_WHAT IS BEING ASKED_. When you return the data, keep every word exact and include none of the images.

_Data items_.
______

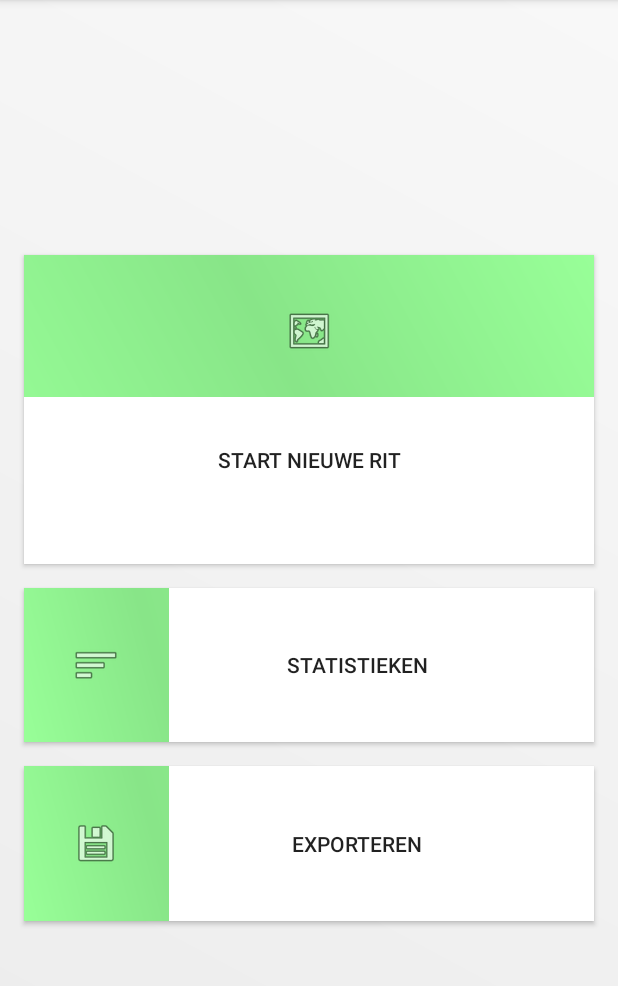
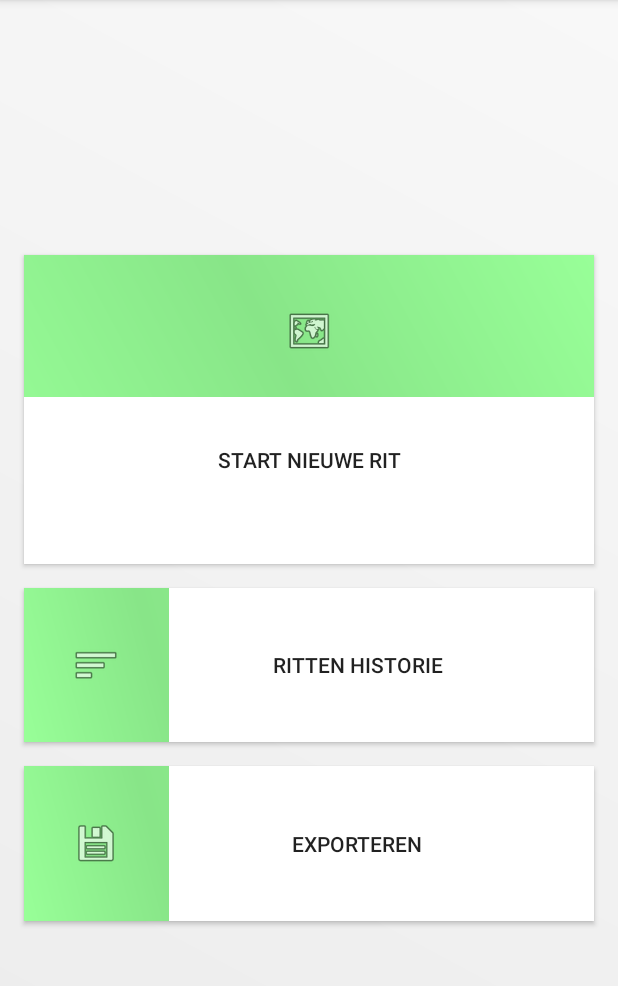
Before and after one commit to Lyr-7D1h/asodo, an Android app: the MainActivity screen opened directly, with no data from a screen before it, on a phone screen of 412 x 824 dp, the part 84-1070 px from its top. Run offline under Robolectric (Android 15) with nearby library versions, the phone set to English and light mode, and no system bars.

Commit message:
Rename statistieken

```diff
--- a/app/src/main/res/values/strings.xml
+++ b/app/src/main/res/values/strings.xml
@@ -53,6 +53,6 @@
     <string name="stats_statistics">Statistieken</string>
     <string name="activity_log_logo">Asodo</string>
     <string name="activity_main_start">Start nieuwe rit</string>
-    <string name="activity_main_statistics">statistieken</string>
+    <string name="activity_main_statistics">Ritten historie</string>
     <string name="activity_main_export">Exporteren</string>
 </resources>
```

______

_ANSWER TO THE EXERCISE_.
Before and after one commit to Lyr-7D1h/asodo, an Android app: the MainActivity screen opened directly, with no data from a screen before it, on a phone screen of 412 x 824 dp, the part 84-1070 px from its top. Run offline under Robolectric (Android 15) with nearby library versions, the phone set to English and light mode, and no system bars.

Commit message:
Rename statistieken

```diff
--- a/app/src/main/res/values/strings.xml
+++ b/app/src/main/res/values/strings.xml
@@ -53,6 +53,6 @@
     <string name="stats_statistics">Statistieken</string>
     <string name="activity_log_logo">Asodo</string>
     <string name="activity_main_start">Start nieuwe rit</string>
-    <string name="activity_main_statistics">statistieken</string>
+    <string name="activity_main_statistics">Ritten historie</string>
     <string name="activity_main_export">Exporteren</string>
 </resources>
```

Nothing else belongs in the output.